[Saved entries]
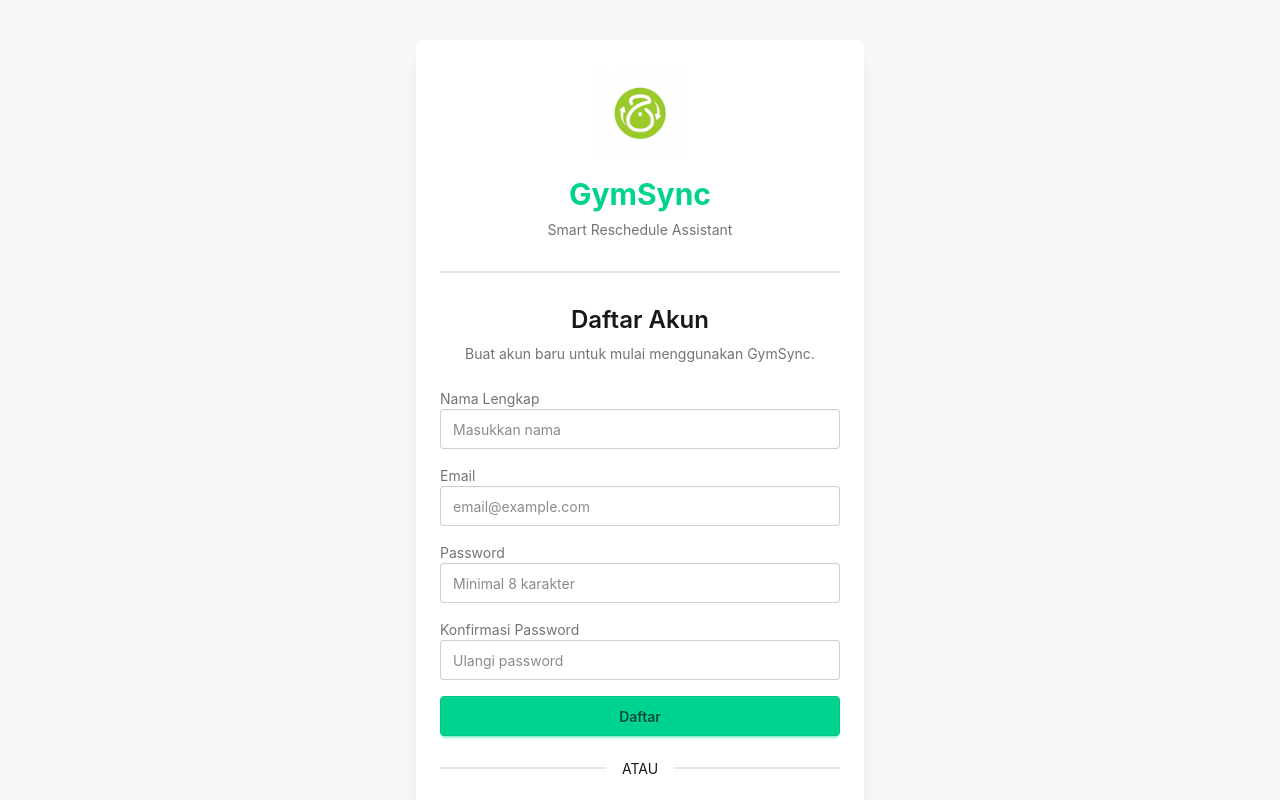
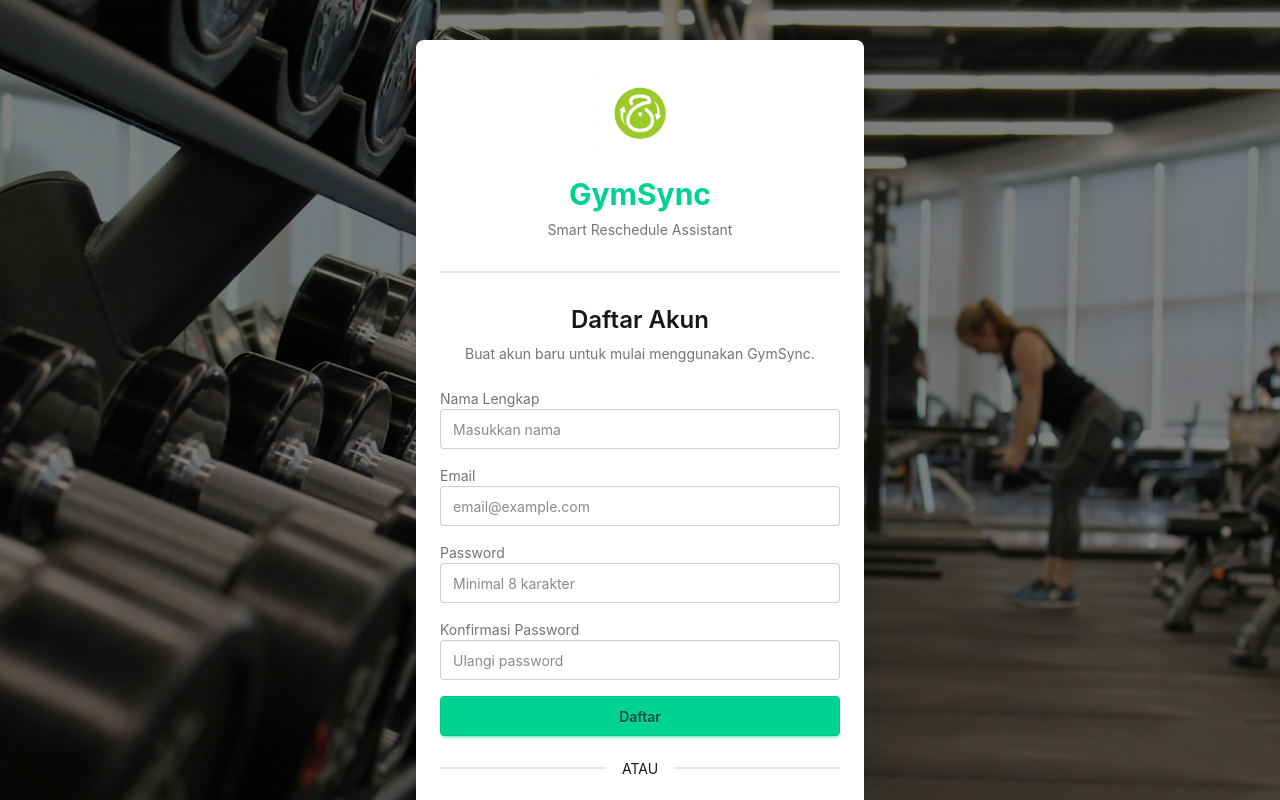
Before and after one commit to nurrahim-rashi/smart-reschedule, a React (Vite) app in the folder frontend/: page /register in a window 1280 px wide. Shown: the top 800 px of the page. Built offline with nearby package versions, Linux system fonts and the light colour scheme; no server answers.

Commit message:
frontend: latar foto gym di halaman register

```diff
--- a/frontend/src/pages/RegisterPage.jsx
+++ b/frontend/src/pages/RegisterPage.jsx
@@ -1,6 +1,7 @@
 import { useState } from "react";
 import { Link, useNavigate } from "react-router-dom";
 import logo from "../assets/gymsync-logo.png";
+import gymPhoto from "../assets/login-gym.jpg";
 import { register } from "../utils/api.js";
 
 function RegisterPage() {
@@ -65,8 +66,18 @@ function RegisterPage() {
   }
 
   return (
-    <div className="min-h-screen bg-base-200 flex items-center justify-center px-4 py-10">
-      <div className="card w-full max-w-md bg-base-100 shadow-xl">
+    <div className="relative min-h-screen flex items-center justify-center px-4 py-10">
+      {/* Foto gym sebagai latar belakang card, sama dengan halaman login */}
+      <img
+        src={gymPhoto}
+        alt=""
+        aria-hidden="true"
+        className="absolute inset-0 w-full h-full object-cover"
+      />
+
+      <div className="absolute inset-0 bg-black/50"></div>
+
+      <div className="card relative w-full max-w-md bg-base-100 shadow-xl">
         <div className="card-body">
           {/* Logo */}
 
```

▸ Task to complete:
No pictures should appear in the copy, and each record above is to be returned exactly.

▸ Response to this task:
Before and after one commit to nurrahim-rashi/smart-reschedule, a React (Vite) app in the folder frontend/: page /register in a window 1280 px wide. Shown: the top 800 px of the page. Built offline with nearby package versions, Linux system fonts and the light colour scheme; no server answers.

Commit message:
frontend: latar foto gym di halaman register

```diff
--- a/frontend/src/pages/RegisterPage.jsx
+++ b/frontend/src/pages/RegisterPage.jsx
@@ -1,6 +1,7 @@
 import { useState } from "react";
 import { Link, useNavigate } from "react-router-dom";
 import logo from "../assets/gymsync-logo.png";
+import gymPhoto from "../assets/login-gym.jpg";
 import { register } from "../utils/api.js";
 
 function RegisterPage() {
@@ -65,8 +66,18 @@ function RegisterPage() {
   }
 
   return (
-    <div className="min-h-screen bg-base-200 flex items-center justify-center px-4 py-10">
-      <div className="card w-full max-w-md bg-base-100 shadow-xl">
+    <div className="relative min-h-screen flex items-center justify-center px-4 py-10">
+      {/* Foto gym sebagai latar belakang card, sama dengan halaman login */}
+      <img
+        src={gymPhoto}
+        alt=""
+        aria-hidden="true"
+        className="absolute inset-0 w-full h-full object-cover"
+      />
+
+      <div className="absolute inset-0 bg-black/50"></div>
+
+      <div className="card relative w-full max-w-md bg-base-100 shadow-xl">
         <div className="card-body">
           {/* Logo */}
 
```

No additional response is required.